-------- DATA TO PROCESS --------

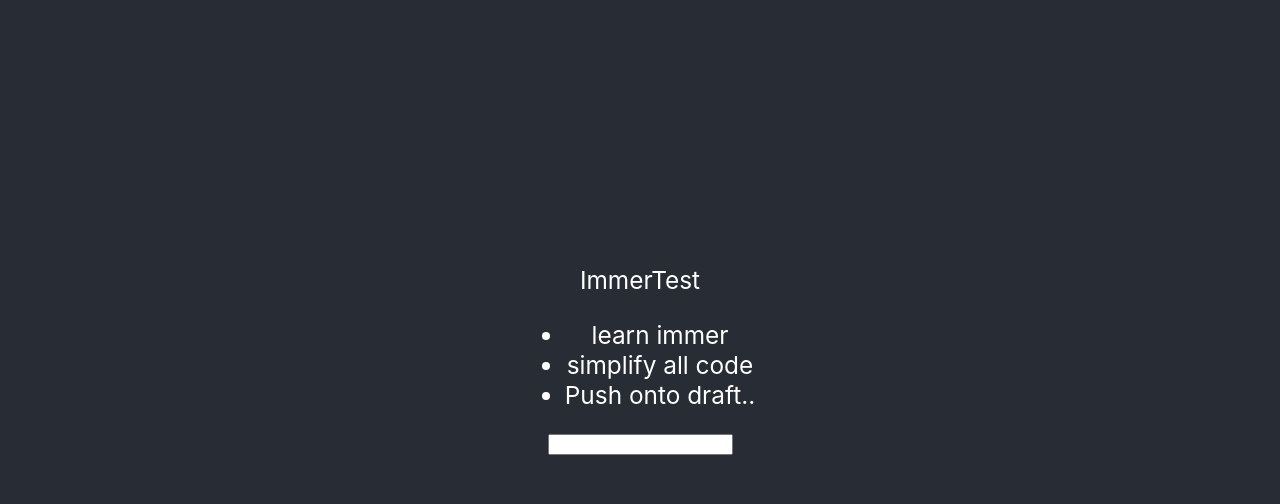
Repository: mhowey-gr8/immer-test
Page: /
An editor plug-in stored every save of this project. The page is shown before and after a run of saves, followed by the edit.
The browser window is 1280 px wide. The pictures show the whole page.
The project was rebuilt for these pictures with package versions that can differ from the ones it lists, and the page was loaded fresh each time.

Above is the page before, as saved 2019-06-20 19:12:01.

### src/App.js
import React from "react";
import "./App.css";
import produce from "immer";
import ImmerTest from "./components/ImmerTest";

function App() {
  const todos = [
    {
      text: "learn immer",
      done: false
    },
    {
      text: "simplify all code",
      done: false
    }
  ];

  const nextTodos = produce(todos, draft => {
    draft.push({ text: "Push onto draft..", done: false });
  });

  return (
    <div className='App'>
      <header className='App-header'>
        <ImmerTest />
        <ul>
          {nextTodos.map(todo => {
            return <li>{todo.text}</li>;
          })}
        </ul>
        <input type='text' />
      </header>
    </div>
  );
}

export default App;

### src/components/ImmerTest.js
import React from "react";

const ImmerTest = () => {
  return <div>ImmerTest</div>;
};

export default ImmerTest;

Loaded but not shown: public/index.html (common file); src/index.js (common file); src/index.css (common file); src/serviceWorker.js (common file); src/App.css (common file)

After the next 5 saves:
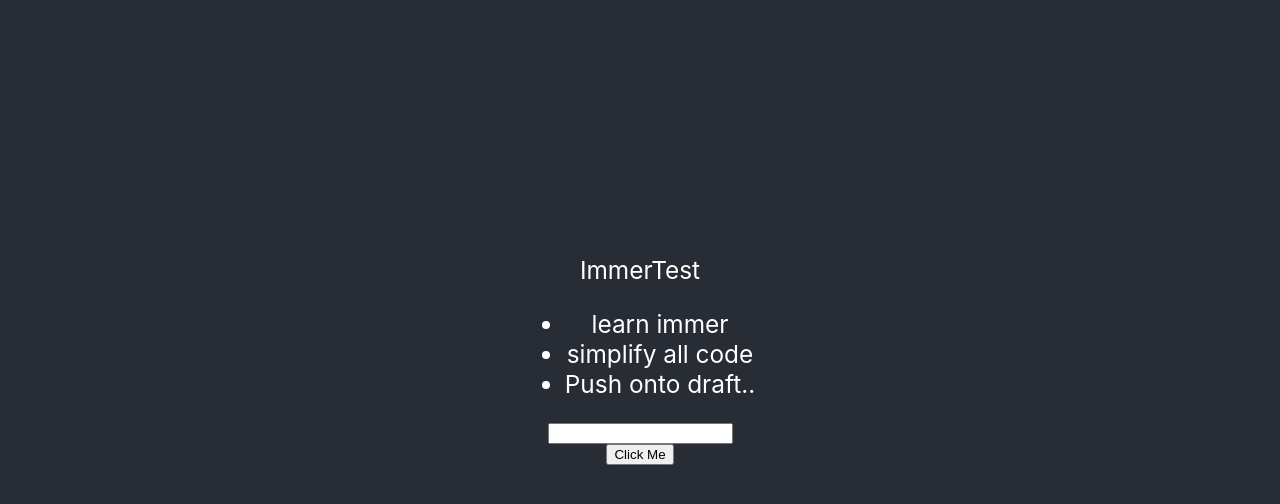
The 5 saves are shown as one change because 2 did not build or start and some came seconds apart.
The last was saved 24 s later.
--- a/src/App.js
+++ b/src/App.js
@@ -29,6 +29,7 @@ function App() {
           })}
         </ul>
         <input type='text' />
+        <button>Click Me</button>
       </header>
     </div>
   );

--------

* **YOUR TASK**
All of the records need repeating exactly, except for the pictures.

* **YOUR RESPONSE**
Repository: mhowey-gr8/immer-test
Page: /
An editor plug-in stored every save of this project. The page is shown before and after a run of saves, followed by the edit.
The browser window is 1280 px wide. The pictures show the whole page.
The project was rebuilt for these pictures with package versions that can differ from the ones it lists, and the page was loaded fresh each time.

Above is the page before, as saved 2019-06-20 19:12:01.

### src/App.js
import React from "react";
import "./App.css";
import produce from "immer";
import ImmerTest from "./components/ImmerTest";

function App() {
  const todos = [
    {
      text: "learn immer",
      done: false
    },
    {
      text: "simplify all code",
      done: false
    }
  ];

  const nextTodos = produce(todos, draft => {
    draft.push({ text: "Push onto draft..", done: false });
  });

  return (
    <div className='App'>
      <header className='App-header'>
        <ImmerTest />
        <ul>
          {nextTodos.map(todo => {
            return <li>{todo.text}</li>;
          })}
        </ul>
        <input type='text' />
      </header>
    </div>
  );
}

export default App;

### src/components/ImmerTest.js
import React from "react";

const ImmerTest = () => {
  return <div>ImmerTest</div>;
};

export default ImmerTest;

Loaded but not shown: public/index.html (common file); src/index.js (common file); src/index.css (common file); src/serviceWorker.js (common file); src/App.css (common file)

After the next 5 saves:
The 5 saves are shown as one change because 2 did not build or start and some came seconds apart.
The last was saved 24 s later.
--- a/src/App.js
+++ b/src/App.js
@@ -29,6 +29,7 @@ function App() {
           })}
         </ul>
         <input type='text' />
+        <button>Click Me</button>
       </header>
     </div>
   );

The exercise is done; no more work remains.